Bailey wasn’t allowed to communicate with the outside world for the first two weeks of his incarceration. The prison officials knew from experience that the key to successfully surviving life in the pen was to sequester new inmates from the outside world, giving them an opportunity to completely assimilate their new environment. Whitey kept him busy. He showed him how to change the sheets on his bunk, where to sit in the mess hall, how to carve a shiv out of a Milk Bone and introduced him to some of the other Aryan dogs in the yard.
My first opportunity to visit Bailey came three weeks later. As he shuffled into the visitor’s room under shackled paws, I nearly fainted when I saw he had shaved his head. Tattooed around his neck was “Dog Pride World Wide” and “Skin Head” across his knuckles – well, whatever dogs have in the place of knuckles. When I slid a new Frisbee through the visitor’s screen, he gave me a look of pity – like, “What a pathetic attempt to make up for my hollow childhood.” He was copping quite an attitude.

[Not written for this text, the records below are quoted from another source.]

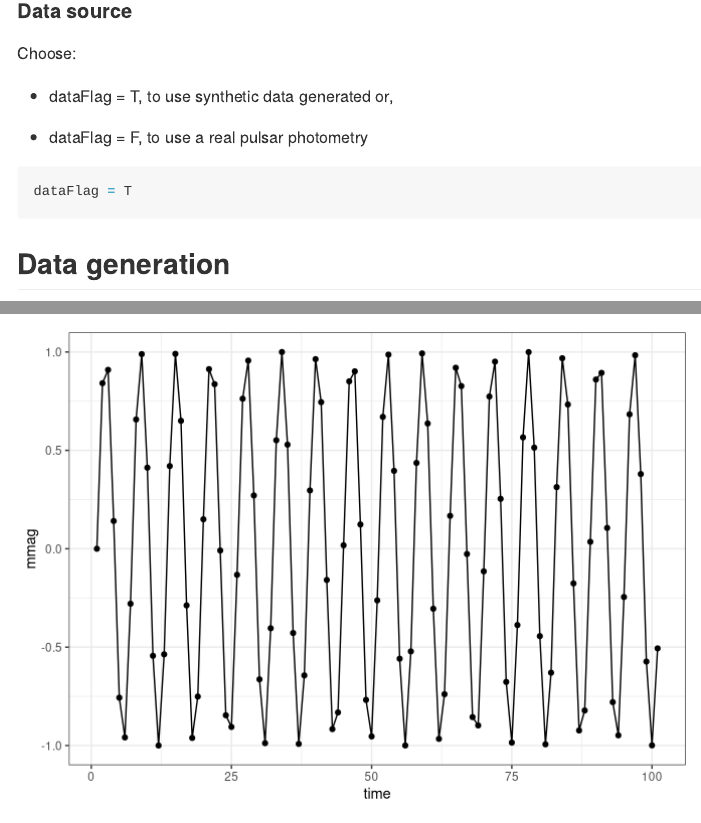
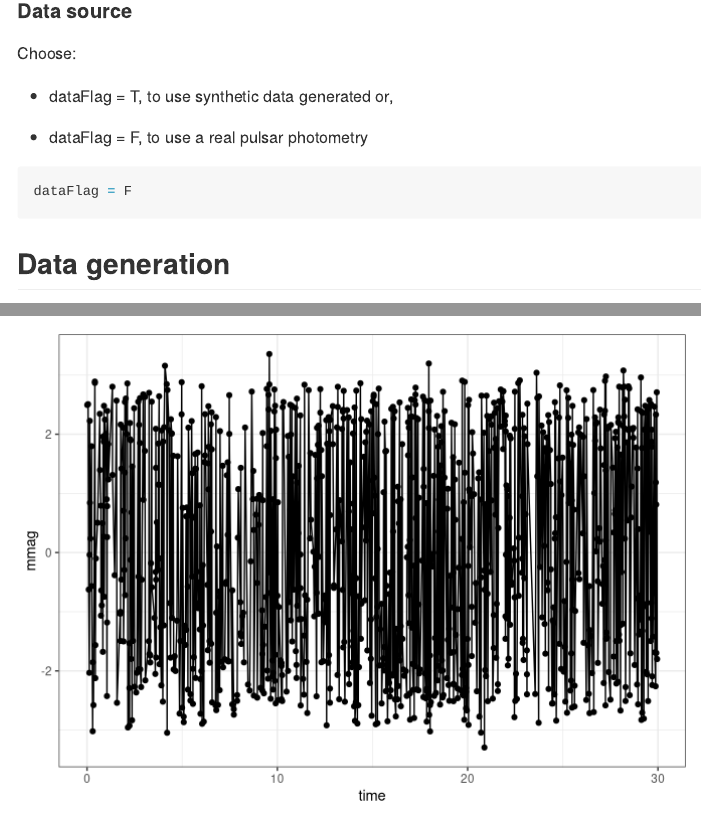
Before and after one commit to rmaestre/variableStars, an R Markdown document (docs/Experiments.Rmd): the page in a window 1100 px wide, from 520 px down, and a second part further down, joined at a grey line. Rendered offline with R 4.5, knitr and Pandoc, with nearby package versions; code that draws random numbers runs with fixed seeds of ours; some code elsewhere in the file could not run offline.

Commit message:
Experiment updated

````diff
--- a/docs/Experiments.Rmd
+++ b/docs/Experiments.Rmd
@@ -39,7 +39,7 @@ Choose:
  * dataFlag = F, to use a real pulsar photometry
 
 ```{r flag}
-dataFlag = T
+dataFlag = F
 ```
 
 ## Data generation
````
Also changed, not shown: docs/Experiments.md, 6 other files.
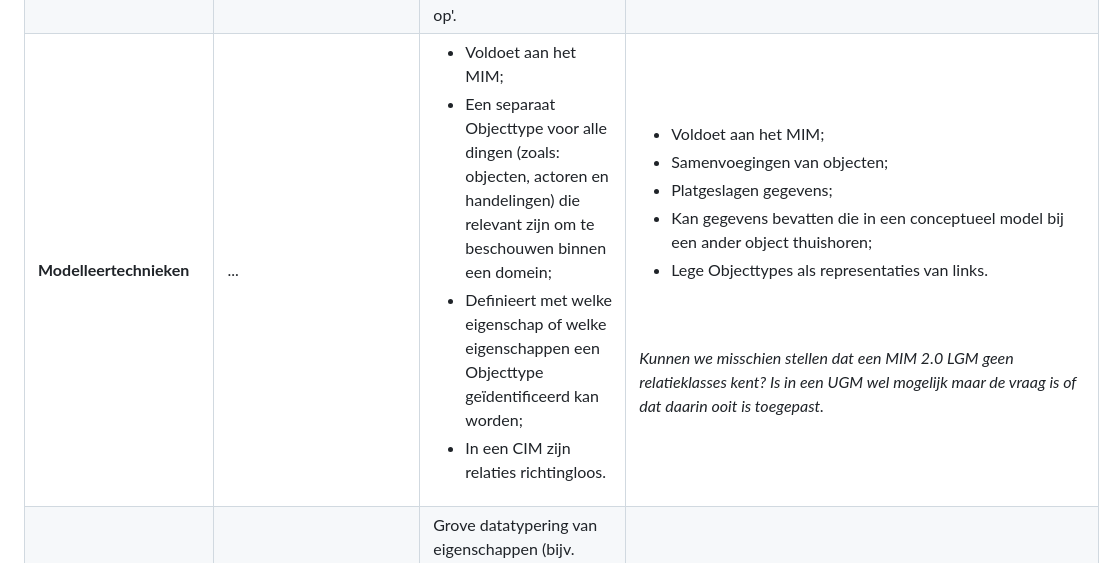
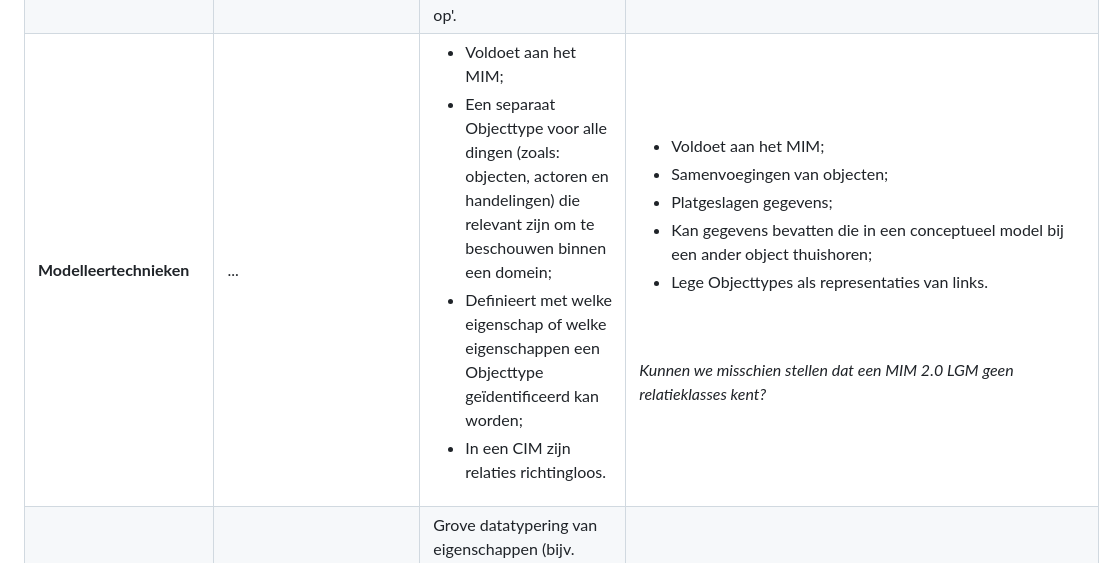
Before and after one commit to Geonovum/mim-best-practices, a Markdown page: Modelsoorten.md, the part around the change. Rendered like a GitHub page.

```diff
--- a/Modelsoorten.md
+++ b/Modelsoorten.md
@@ -26,7 +26,7 @@ Onderstaand per modeltype de criteria die onderscheidend zijn voor die modeltype
 | **Typische vraag van gebruikers** | Wat is een Klant? | Welke informatie kennen we van een Klant? | Welke attributen heeft Klant en hoe identificeren we die? |
 | **Relatie met processen** | Toont objecten waarop processen betrekking hebben. | Toont informatie die processen gebruiken of produceren. | Toont de gegevensstructuur die processen nodig hebben. |
 | **Naamgeving en naamgevingsconventie** | Gericht op exactheid en herkenbaarheid voor de businessexpert. | Gericht op exactheid en herkenbaarheid voor de businessexpert. Losse woorden worden gescheiden door spaties. Bijv. 'heeft betrekking op'. | Gericht op gebruik in technische ontwerpen. Namen bevatten geen spaties maar individuele woorden, zijn direct of bijvoorbeeld m.b.v. '_' of '-' aan elkaar verbonden. Bijv. in CamelCase 'heeftBetrekkingOp'. |
-| **Modelleertechnieken** | ...  | <ul><li>Voldoet aan het MIM;</li><li>Een separaat Objecttype voor alle dingen (zoals: objecten, actoren en handelingen) die relevant zijn om te beschouwen binnen een domein;</li><li>Definieert met welke eigenschap of welke eigenschappen een Objecttype geïdentificeerd kan worden;</li><li>In een CIM zijn relaties richtingloos.</li></ul> | <ul><li>Voldoet aan het MIM;</li><li>Samenvoegingen van objecten;</li><li>Platgeslagen gegevens;</li><li>Kan gegevens bevatten die in een conceptueel model bij een ander object thuishoren;</li><li>Lege Objecttypes als representaties van links.</li></ul><br/><br/><i>Kunnen we misschien stellen dat een MIM 2.0 LGM geen relatieklasses kent? Is in een UGM wel mogelijk maar de vraag is of dat daarin ooit is toegepast.</i> |
+| **Modelleertechnieken** | ...  | <ul><li>Voldoet aan het MIM;</li><li>Een separaat Objecttype voor alle dingen (zoals: objecten, actoren en handelingen) die relevant zijn om te beschouwen binnen een domein;</li><li>Definieert met welke eigenschap of welke eigenschappen een Objecttype geïdentificeerd kan worden;</li><li>In een CIM zijn relaties richtingloos.</li></ul> | <ul><li>Voldoet aan het MIM;</li><li>Samenvoegingen van objecten;</li><li>Platgeslagen gegevens;</li><li>Kan gegevens bevatten die in een conceptueel model bij een ander object thuishoren;</li><li>Lege Objecttypes als representaties van links.</li></ul><br/><br/><i>Kunnen we misschien stellen dat een MIM 2.0 LGM geen relatieklasses kent?</i> |
 | **Datatypering** | Niet van toepassing. | Grove datatypering van eigenschappen (bijv. Characterstring en Integer) zonder metagegevens als minimale waarde en lengte. | Gedetailleerde datatypering van gegevens met metagegevens als formeel patroon, lengte en maximale waarde. |
 | **Historie** | Is hier niet van belang. | <i>Kunnen we stellen dat op dit niveau alleen m.b.v. metadata wordt aangegeven of historie van belang is?</i> | Bevat indien gewenst metadata en structuren voor de vastlegging of uitwisseling van de historie van gegevens. |
 | **Herleidbaarheid en auditlogging** | Speelt geen rol. | Speelt geen rol. | Bevat indien gewenst voorzieningen waarmee de vastlegging van gegevens t.b.v. herleidbaarheid en auditlogging kan worden geregeld. |
```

The other thing that disturbed me was he started smoking again. He said everyone smoked in prison – even the cats. Cigarettes are the universal form of barter, so I promised to bring him a couple of cartons and some doggy porn on my next visit. “It’s tough wedging a cigarette in between my toes,” he said. “And try firing up a disposable lighter without opposing thumbs. It’s virtually impossible.” He thought about switching to smokeless tobacco, but there’s nothing more disgusting than spitting all over your cell – even for a dog.
It was apparent to me after several more visits, what seemed like an opportunity for Bailey to make an altruistic contribution to the world was having the reverse effect on him. Instead of helping Whitey curtail his violent tendencies, Bailey was slipping into a pattern of anti-social behavior himself and spending more and more time in solitary confinement. He refused to respond to simple commands like, “Sit, stay, down, heel and fetch.” Instead, he was picking up new ones like “Play dead” during knife fights, “Piss on the warden” and “Crap” when Whitey wanted him to poop out the contraband the other inmates’ wives pushed up his rectum during visiting hours. Small condoms filled with drugs were one thing, but smuggling cell phones, Buck knives and 9mm handguns was really starting to take its toll on Bailey.
It was clear to both of us Bailey wasn’t going to be able to fulfill his 6-month obligation with the Paws program, so we started making plans to bust him out of there. Well, not escape from prison, but rather through negotiations with the warden for an early release. By that time, Whitey was spending most of his time in the hole anyway, so Bailey wasn’t offering him much companionship. That worked in his favor. On the other hand, Bailey had become a popular member of the Aryan smuggling operation, so they were reluctant to let him go until his contract was up.
We finally hired a lawyer: Berman Mendenhall from San Francisco. Mendenhall had experience with terminating contracts between animals and the Department of Justice. He was able to free Bailey on a technicality. Since he couldn’t speak or sign documents himself, Bailey’s contract was legally null and void. He was free to go.